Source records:
※
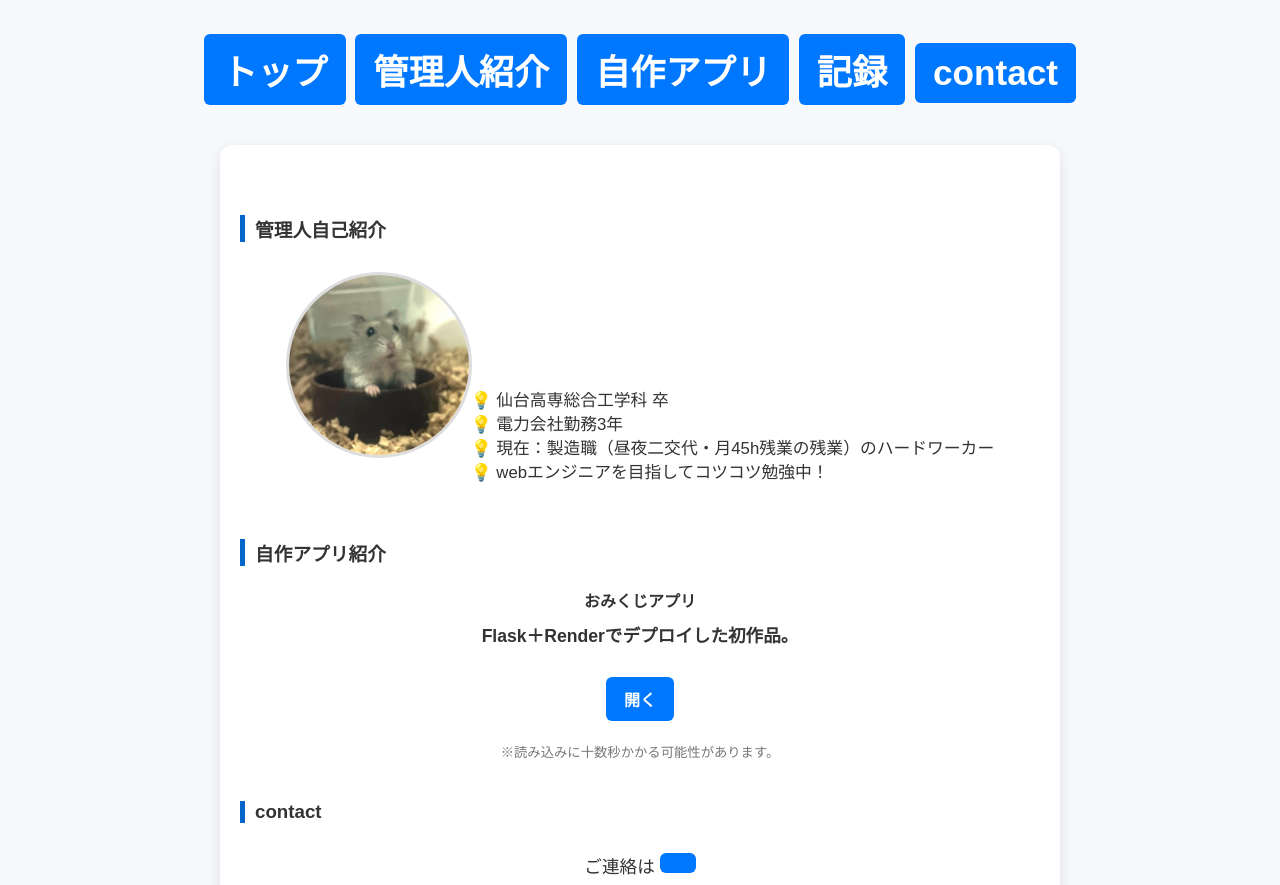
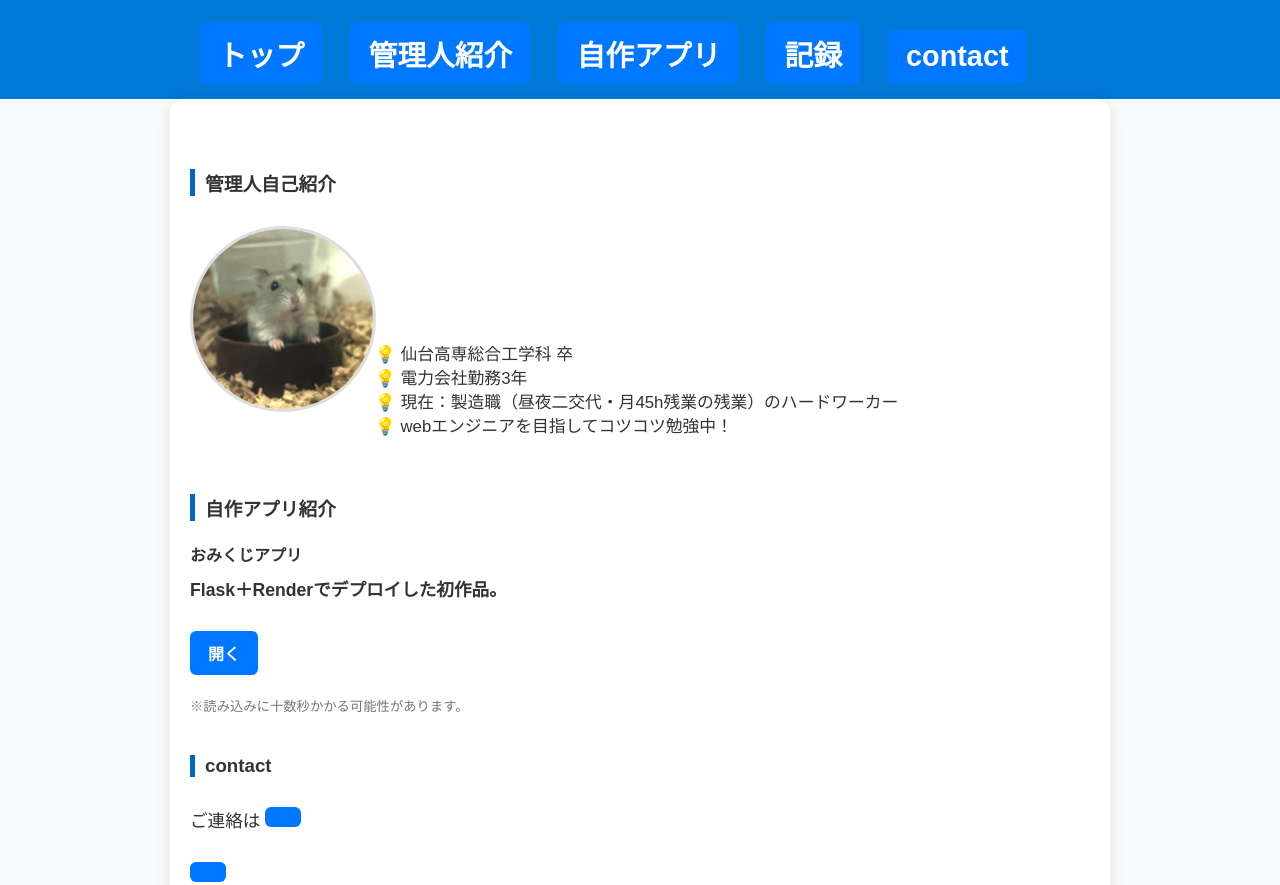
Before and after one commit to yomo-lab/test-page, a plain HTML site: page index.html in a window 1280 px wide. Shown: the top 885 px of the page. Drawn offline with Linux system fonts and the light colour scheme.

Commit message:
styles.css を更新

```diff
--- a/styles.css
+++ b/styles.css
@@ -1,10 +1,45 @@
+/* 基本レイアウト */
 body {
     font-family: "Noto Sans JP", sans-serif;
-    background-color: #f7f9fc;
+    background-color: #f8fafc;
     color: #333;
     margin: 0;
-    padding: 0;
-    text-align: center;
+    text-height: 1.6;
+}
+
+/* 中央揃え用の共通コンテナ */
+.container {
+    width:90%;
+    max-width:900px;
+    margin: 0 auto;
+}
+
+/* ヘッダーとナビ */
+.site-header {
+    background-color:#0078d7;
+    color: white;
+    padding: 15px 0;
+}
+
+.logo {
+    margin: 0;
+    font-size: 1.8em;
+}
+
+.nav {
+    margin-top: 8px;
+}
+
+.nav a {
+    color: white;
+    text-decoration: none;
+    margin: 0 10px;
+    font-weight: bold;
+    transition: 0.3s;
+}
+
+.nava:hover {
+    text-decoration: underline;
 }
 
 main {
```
※
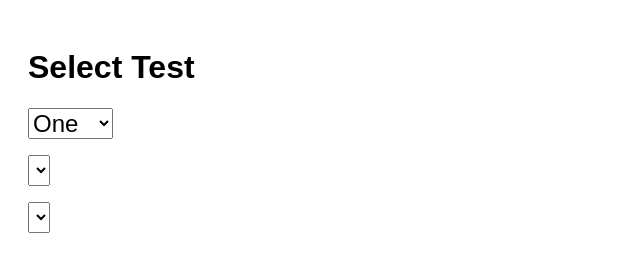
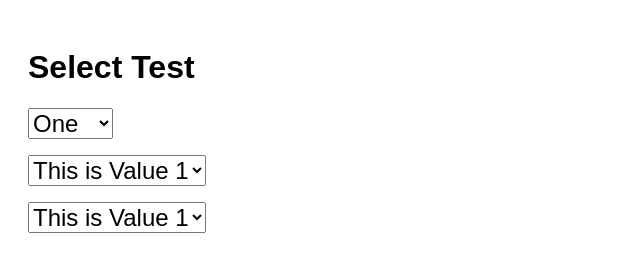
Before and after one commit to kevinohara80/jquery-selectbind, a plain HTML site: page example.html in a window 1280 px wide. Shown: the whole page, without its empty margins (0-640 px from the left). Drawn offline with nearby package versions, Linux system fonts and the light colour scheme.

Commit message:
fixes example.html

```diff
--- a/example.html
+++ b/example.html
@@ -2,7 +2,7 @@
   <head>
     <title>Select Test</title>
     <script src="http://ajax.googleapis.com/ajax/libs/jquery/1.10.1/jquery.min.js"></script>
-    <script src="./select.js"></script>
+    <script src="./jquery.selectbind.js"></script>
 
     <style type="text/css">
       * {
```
※
The problem => Which of the lines above hold the string "window"? Copy each one.

Reply =>
Before and after one commit to yomo-lab/test-page, a plain HTML site: page index.html in a window 1280 px wide. Shown: the top 885 px of the page. Drawn offline with Linux system fonts and the light colour scheme.
Before and after one commit to kevinohara80/jquery-selectbind, a plain HTML site: page example.html in a window 1280 px wide. Shown: the whole page, without its empty margins (0-640 px from the left). Drawn offline with nearby package versions, Linux system fonts and the light colour scheme.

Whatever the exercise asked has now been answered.